Ohio State hadn’t let a regular-season game slip away since 2018, and hadn’t lost one at home since 2017.
COLUMBUS, Ohio — Perennial powerhouse Ohio State is not accustomed to losing games during the regular season. The Buckeyes especially aren’t used to losing in September to two-touchdown underdogs, which happened last week.
So how will the Buckeyes, who dropped from No. 3 to No. 9 in the AP Top 25, respond?
“I know no one is used to losing or anything like that but, you know, we’ve just got to move on, make corrections,” coach Ryan Day said Tuesday. “The sun came up, and we’re going to go from there. It’s nothing that different guys haven’t felt before.

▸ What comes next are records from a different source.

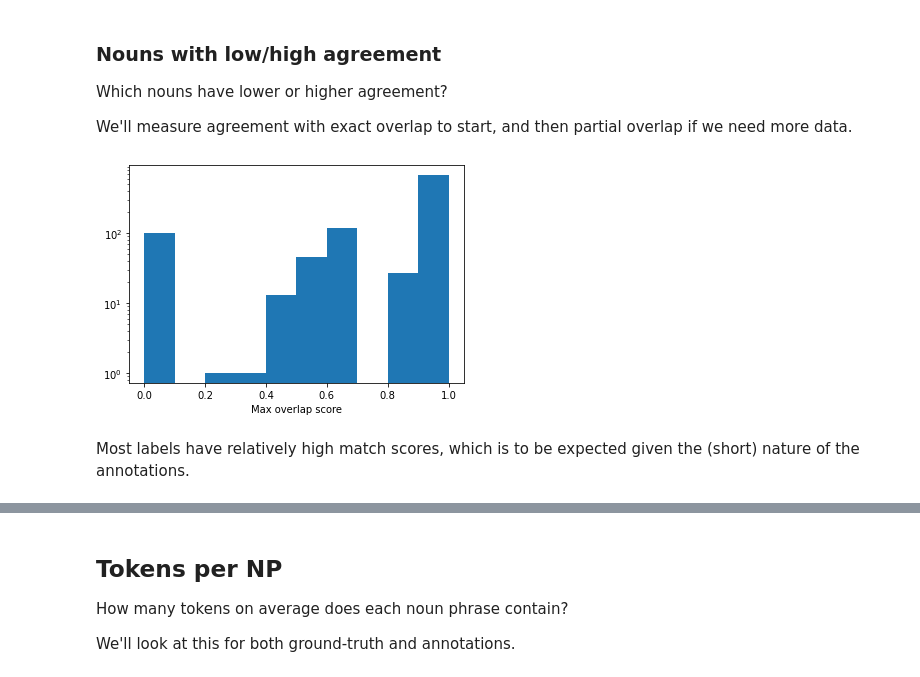
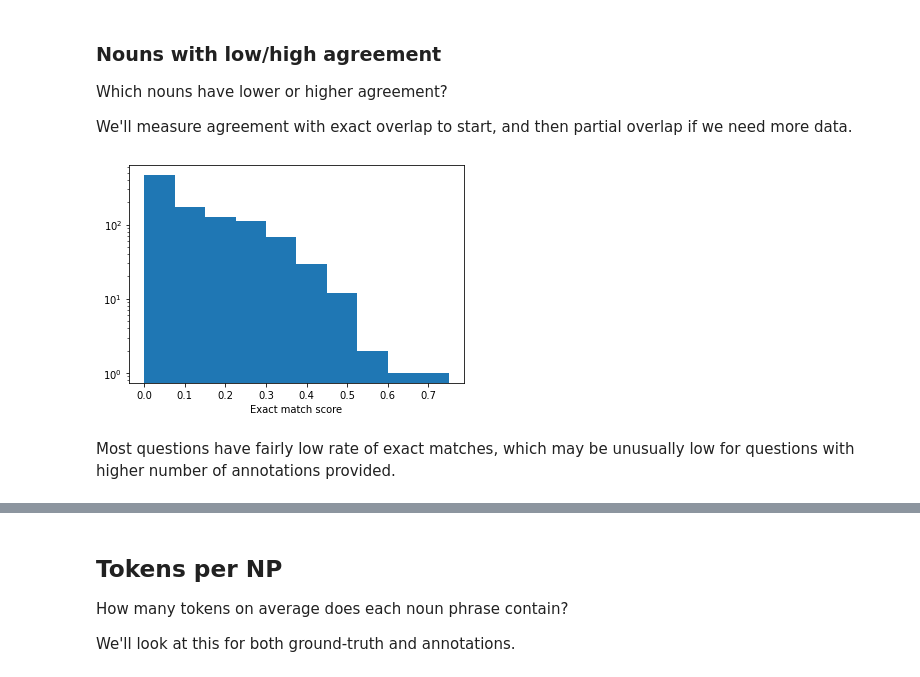
Before and after one commit to MichiganNLP/video-fill-in-the-blank, a Jupyter notebook: notebooks/compute_annotator_statistics.ipynb, the cells around one changed output, grey strips where cells are left out. Saved outputs shown, nothing was run; the diff lists cells and outputs as text; code cells hidden in the pictures.

```diff
--- a/notebooks/compute_annotator_statistics.ipynb
+++ b/notebooks/compute_annotator_statistics.ipynb
@@ -73,32 +73,21 @@ def get_exact_overlap(data):
     exact_matches = list(filter(lambda x: x==label, annotations))
     exact_overlap_score = len(exact_matches) / len(annotations)
     return exact_overlap_score
-# %%
-import sys
-if('..' not in sys.path):
-    sys.path.append('..')
-from lqam.core.metrics import normalize_answer, tokenize_answer_to_compute_metrics, compute_token_level_f1_many
-def compute_overlap_score(label, annotations):
-    label_tokens = tokenize_answer_to_compute_metrics(normalize_answer(label))
-    annotation_tokens = list(map(lambda x: list(map(lambda y: tokenize_answer_to_compute_metrics(normalize_answer(y)), x)), annotations))
-    # flatten token lists
-    annotation_tokens = [y for x in annotation_tokens for y in x]
-    overlap_score = compute_token_level_f1_many(label_tokens, annotation_tokens)
-    return overlap_score
-valid_annotated_data = list(filter(lambda x: len(x['additional_answers']) > 0, annotated_data))
-overlap_scores = list(map(lambda x: compute_overlap_score(x['label'], x['additional_answers']), valid_annotated_data))
-# # show distribution first
-import matplotlib
-%matplotlib inline
-import matplotlib.pyplot as plt
-plt.hist(overlap_scores)
-plt.xlabel("Max overlap score")
-plt.yscale('log')
-plt.show()
-# %% [output]
-[figure, removed]
-# %% [markdown]
-Most labels have relatively high match scores, which is to be expected given the (short) nature of the annotations.
+# %%
+# show distribution first
+import matplotlib
+%matplotlib inline
+import matplotlib.pyplot as plt
+valid_annotated_data = list(filter(lambda x: len(x['additional_answers']) > 0, annotated_data))
+exact_overlap_scores = list(map(lambda x: get_exact_overlap(x), valid_annotated_data))
+plt.hist(exact_overlap_scores)
+plt.xlabel("Exact match score")
+plt.yscale('log')
+plt.show()
+# %% [output]
+[figure, added]
+# %% [markdown]
+Most questions have fairly low rate of exact matches, which may be unusually low for questions with higher number of annotations provided.
 # %%
 ## compute average overlap per NP
 valid_annotated_data_labels = list(map(lambda x: x['label'], valid_annotated_data))
```
Also changed, not shown: parts of 9 cells of this notebook.
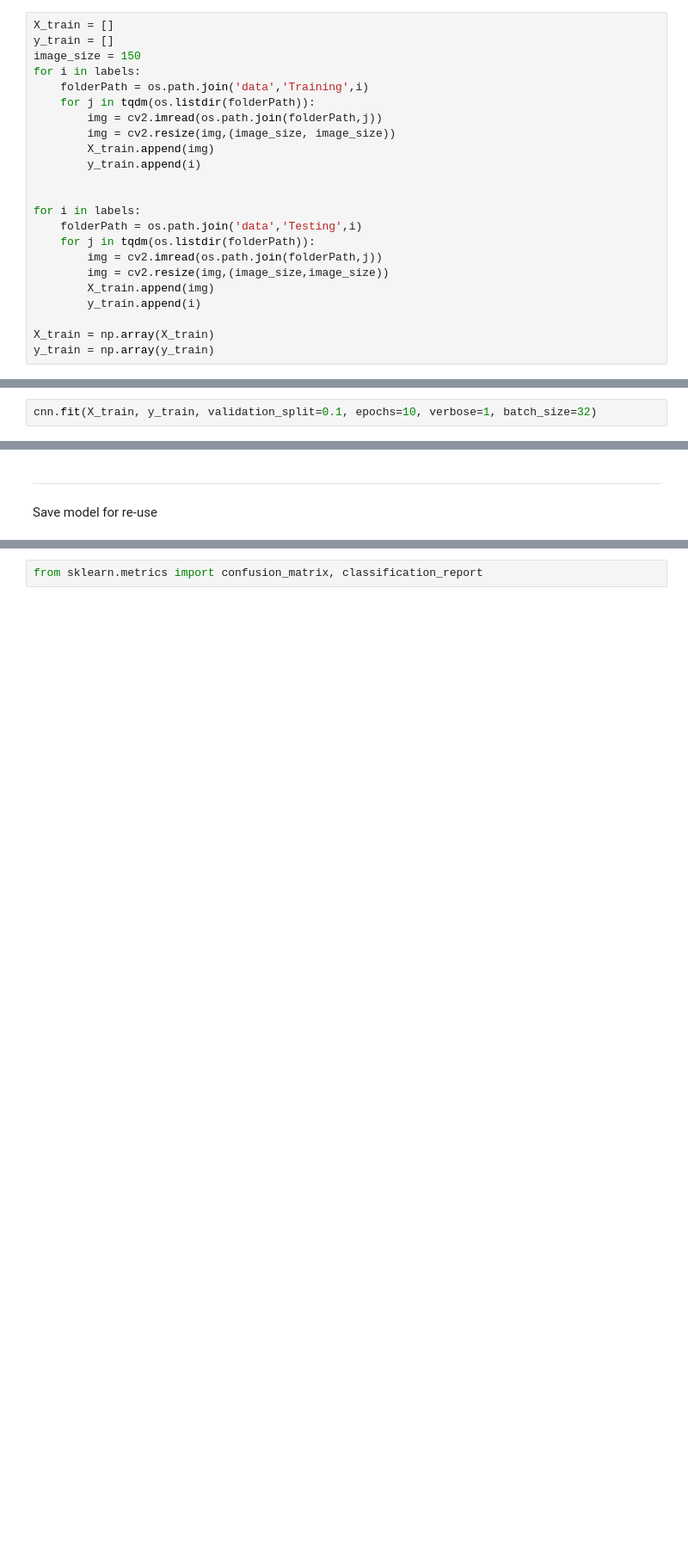
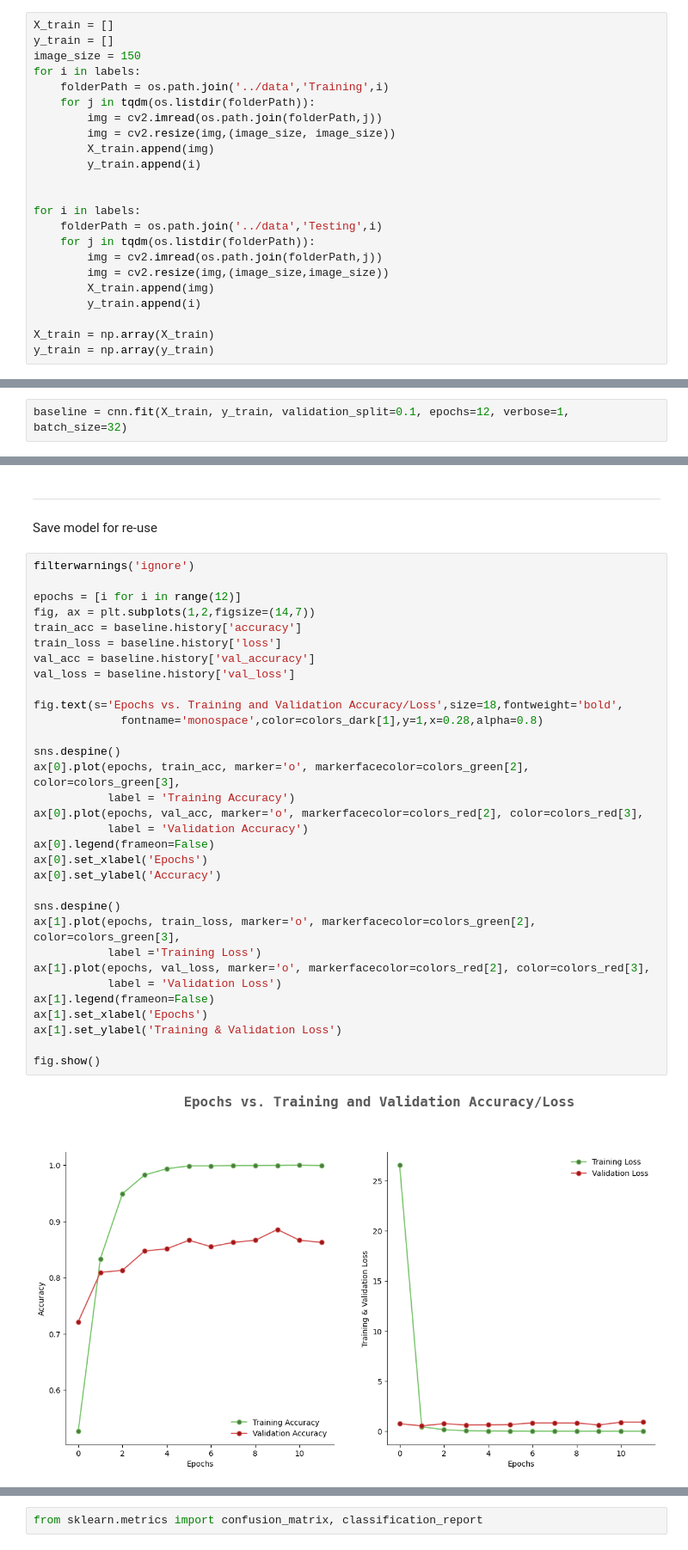
Before and after one commit to ChrisSpescha/Tumor_Classification, a Jupyter notebook: notebooks/Baseline.ipynb, the cells around one changed output, grey strips where cells are left out. Shown at 86% size. Drawn from its saved outputs; the diff is of its cells as text; blank space fills up the shorter version.

```diff
--- a/notebooks/Baseline.ipynb
+++ b/notebooks/Baseline.ipynb
@@ -39,7 +51,7 @@ X_train = []
 y_train = []
 image_size = 150
 for i in labels:
-    folderPath = os.path.join('data','Training',i)
+    folderPath = os.path.join('../data','Training',i)
     for j in tqdm(os.listdir(folderPath)):
         img = cv2.imread(os.path.join(folderPath,j))
         img = cv2.resize(img,(image_size, image_size))
@@ -48,7 +60,7 @@ for i in labels:
 
 
 for i in labels:
-    folderPath = os.path.join('data','Testing',i)
+    folderPath = os.path.join('../data','Testing',i)
     for j in tqdm(os.listdir(folderPath)):
         img = cv2.imread(os.path.join(folderPath,j))
         img = cv2.resize(img,(image_size,image_size))
@@ -146,5 +153,5 @@ cnn.compile(optimizer='adam',
             metrics=['accuracy']
            )
 # %%
-cnn.fit(X_train, y_train, validation_split=0.1, epochs=10, verbose=1, batch_size=32)
+baseline = cnn.fit(X_train, y_train, validation_split=0.1, epochs=12, verbose=1, batch_size=32)
 # %% [output]
@@ -172,4 +175,38 @@ Epoch 10/10
 # %% [markdown]
 ---
 Save model for re-use
+# %%
+filterwarnings('ignore')
+
+epochs = [i for i in range(12)]
+fig, ax = plt.subplots(1,2,figsize=(14,7))
+train_acc = baseline.history['accuracy']
+train_loss = baseline.history['loss']
+val_acc = baseline.history['val_accuracy']
+val_loss = baseline.history['val_loss']
+
+fig.text(s='Epochs vs. Training and Validation Accuracy/Loss',size=18,fontweight='bold',
+             fontname='monospace',color=colors_dark[1],y=1,x=0.28,alpha=0.8)
+
+sns.despine()
+ax[0].plot(epochs, train_acc, marker='o', markerfacecolor=colors_green[2], color=colors_green[3],
+           label = 'Training Accuracy')
+ax[0].plot(epochs, val_acc, marker='o', markerfacecolor=colors_red[2], color=colors_red[3],
+           label = 'Validation Accuracy')
+ax[0].legend(frameon=False)
+ax[0].set_xlabel('Epochs')
+ax[0].set_ylabel('Accuracy')
+
+sns.despine()
+ax[1].plot(epochs, train_loss, marker='o', markerfacecolor=colors_green[2], color=colors_green[3],
+           label ='Training Loss')
+ax[1].plot(epochs, val_loss, marker='o', markerfacecolor=colors_red[2], color=colors_red[3],
+           label = 'Validation Loss')
+ax[1].legend(frameon=False)
+ax[1].set_xlabel('Epochs')
+ax[1].set_ylabel('Training & Validation Loss')
+
+fig.show()
+# %% [output]
+[figure, added]
 # %%
```
Also changed, not shown: parts of 14 cells of this notebook, 7 other files.
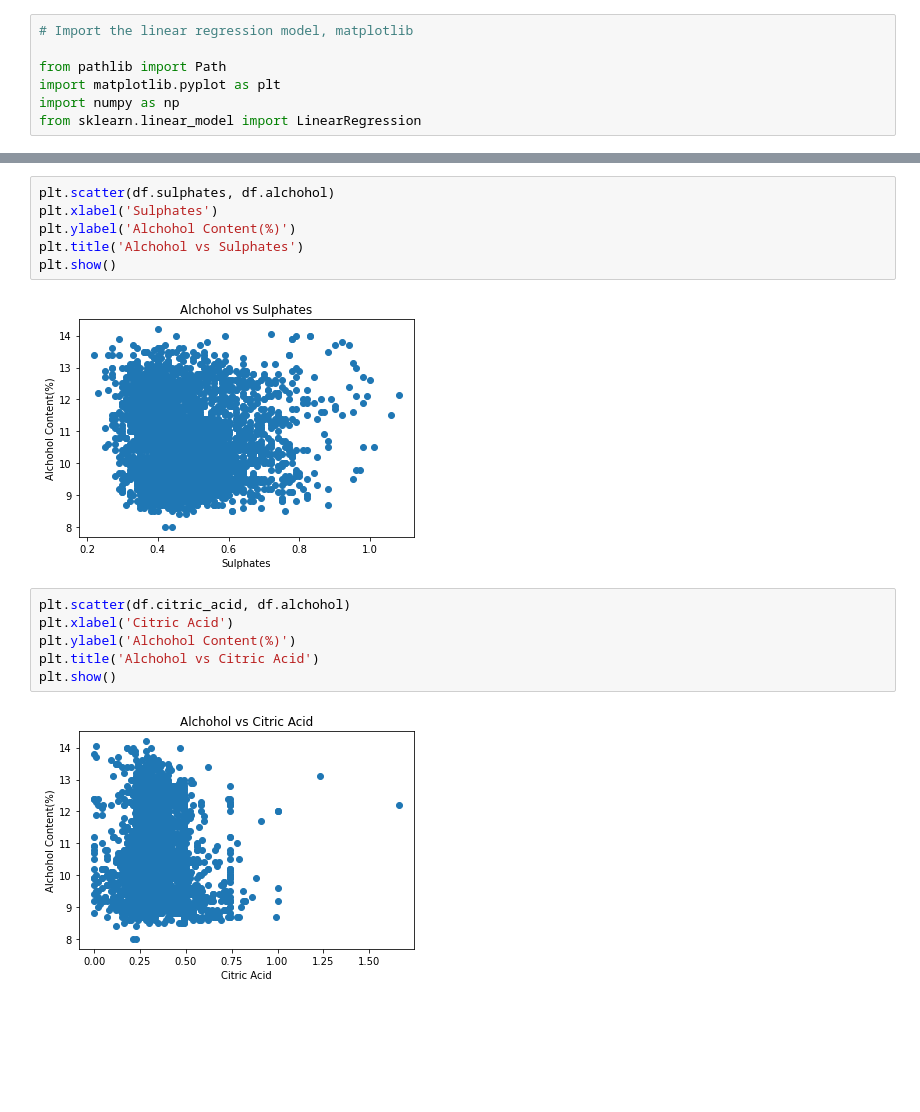
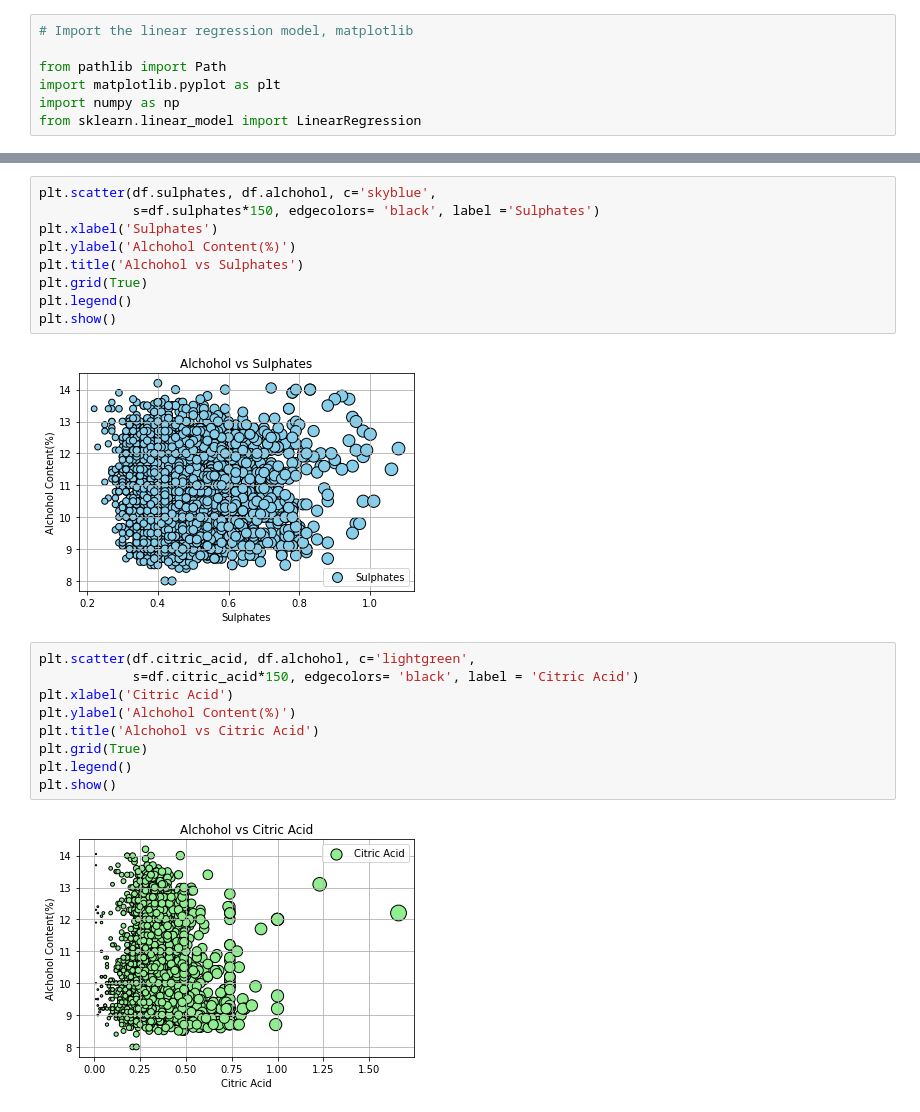
Before and after one commit to briannaso/Wine_Quality_Analysis, a Jupyter notebook: Deliverable 3.1.ipynb, the cells around one changed output, grey strips where cells are left out. Saved outputs shown, nothing was run; the diff lists cells and outputs as text; blank space fills up the shorter version.

```diff
--- a/Deliverable 3.1.ipynb
+++ b/Deliverable 3.1.ipynb
@@ -85,17 +101,23 @@ plt.show()
 # %%
-plt.scatter(df.sulphates, df.alchohol)
+plt.scatter(df.sulphates, df.alchohol, c='skyblue',
+            s=df.sulphates*150, edgecolors= 'black', label ='Sulphates')
 plt.xlabel('Sulphates')
 plt.ylabel('Alchohol Content(%)')
 plt.title('Alchohol vs Sulphates')
+plt.grid(True)
+plt.legend()
 plt.show()
 # %% [output]
-[figure, old version]
+[figure, new version]
 # %%
-plt.scatter(df.citric_acid, df.alchohol)
+plt.scatter(df.citric_acid, df.alchohol, c='lightgreen',
+            s=df.citric_acid*150, edgecolors= 'black', label = 'Citric Acid')
 plt.xlabel('Citric Acid')
 plt.ylabel('Alchohol Content(%)')
 plt.title('Alchohol vs Citric Acid')
+plt.grid(True)
+plt.legend()
 plt.show()
 # %% [output]
-[figure, old version]
+[figure, new version]
 # %%
```
Also changed, not shown: parts of 8 cells of this notebook, 1 other file.
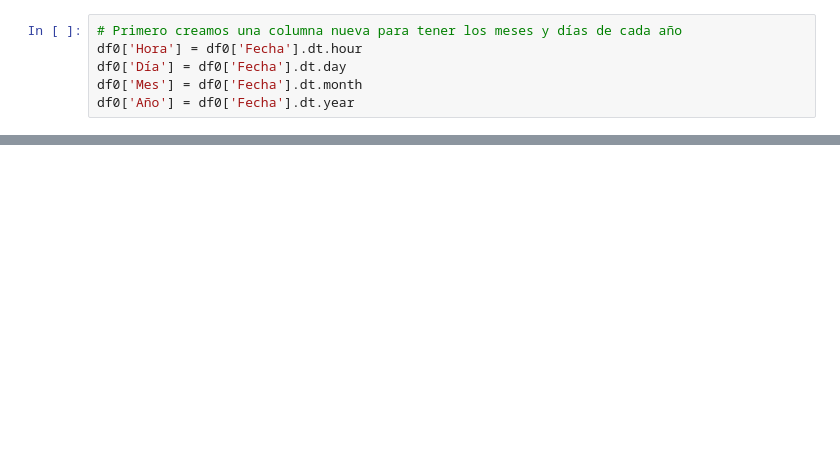
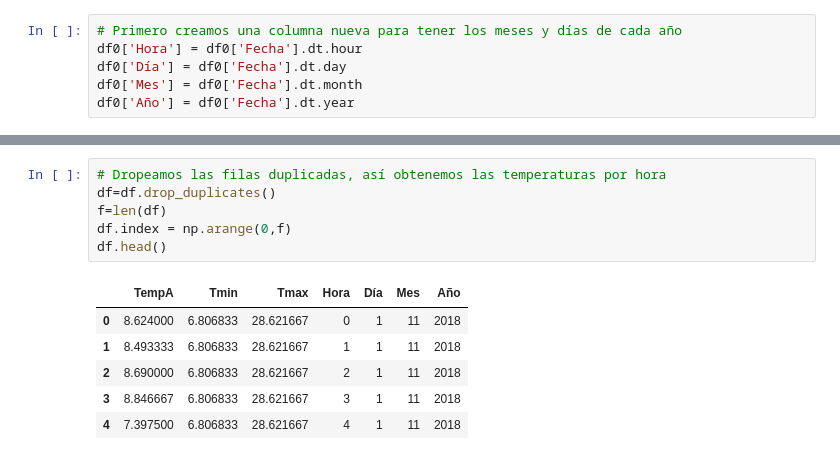
Before and after one commit to LuisGonzali/Fisica-Computacional, a Jupyter notebook: Evaluacion1/Evaluacion1.ipynb, the cells around one changed output, grey strips where cells are left out. Saved outputs shown, nothing was run; the diff lists cells and outputs as text; blank space fills up the shorter version.

```diff
--- a/Evaluacion1/Evaluacion1.ipynb
+++ b/Evaluacion1/Evaluacion1.ipynb
@@ -24,0 +51,13 @@ df = df0[['Fecha', 'TempA','Hora','Día','Mes','Año']]
+# %%
+# Dropeamos las filas duplicadas, así obtenemos las temperaturas por hora
+df=df.drop_duplicates()
+f=len(df)
+df.index = np.arange(0,f)
+df.head()
+# %% [output]
+|  | TempA | Tmin | Tmax | Hora | Día | Mes | Año |
+| 0 | 8.624000 | 6.806833 | 28.621667 | 0 | 1 | 11 | 2018 |
+| 1 | 8.493333 | 6.806833 | 28.621667 | 1 | 1 | 11 | 2018 |
+| 2 | 8.690000 | 6.806833 | 28.621667 | 2 | 1 | 11 | 2018 |
+| 3 | 8.846667 | 6.806833 | 28.621667 | 3 | 1 | 11 | 2018 |
+| 4 | 7.397500 | 6.806833 | 28.621667 | 4 | 1 | 11 | 2018 |
```
Also changed, not shown: parts of 22 cells of this notebook.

They’ve lost games before.”
But not too often around here.
Before major defensive lapses led to Saturday’s strange 35-28 loss to Oregon, Ohio State hadn’t let a regular-season game slip away since 2018, and hadn’t lost one at home since 2017.
Day says much can be learned from the setback about players, as well as about the team’s supporters, some of whom are quick to get surly when the Buckeyes fail.
“You find out a lot about a lot of people when adversity hits,” he said. “You find out about their true character.”
As Day noted after the game, one loss isn’t fatal to Ohio State’s bid to make the College Football Playoff — anything less would be considered a failure in Columbus — but it makes it a little harder and more complicated.
Take 2018, when the No. 2 Buckeyes lost to unranked Purdue in October. They won the rest and the Big Ten title but were outside looking in when playoff selections were announced.
In 2017, Baker Mayfield brazenly tried to plant an Oklahoma flag in the Ohio Stadium artificial turf after the Sooners prevailed 31-16 in Week 2. A head-scratching loss to Iowa followed two months later. The Buckeyes won the Big Ten title, but had to settle for the Cotton Bowl and a No. 5 ranking.
Any loss these days by the storied program causes turmoil inside the Woody Hayes Athletic Center. Issues with the Buckeyes defense must be cleaned up fast. The offense has to get more balanced. Schemes will be dissected, personnel evaluated and assistant coaches upbraided.
Fortunately for the Buckeyes, the next two weeks bring Tulsa and Akron to Columbus for tune-up games of the kind that typically are scheduled to open the season. Blowout wins — Tulsa is a 27-point underdog Saturday — aren’t going to impress poll voters but more game reps should help work out some of the problems.
Ohio State resumes Big Ten play on the road against Rutgers on Oct. 2. Big ones ahead include No. 10 Penn State at home on Oct. 30 and No. 25 Michigan at Ann Arbor on Nov. 27. Indiana and Michigan State could end up being trouble, too.
Fifth-year defensive tackle Haskell Garrett insisted that all the Buckeyes’ goals are still attainable, noting that Ohio State’s 2014 team lost to Virginia Tech at home in Week 2 but rebounded to run the table and win the national championship.
“We’re going to get on the film, make the proper corrections, we’re going to put it behind us and then go play the next game,” Garrett said. “It is what it is. They did it in ’14. We can do it in 2021.”
C.J. Stroud, the 19-year-old quarterback whose first collegiate start was the Sept. 2 win over Minnesota, said he and his teammates are keeping level heads.
“Haskell came up after the game and he said something great: ‘The season’s not over.’” Stroud said. “We’re not going to press, we’re going to stick together. We’re not going to point fingers.”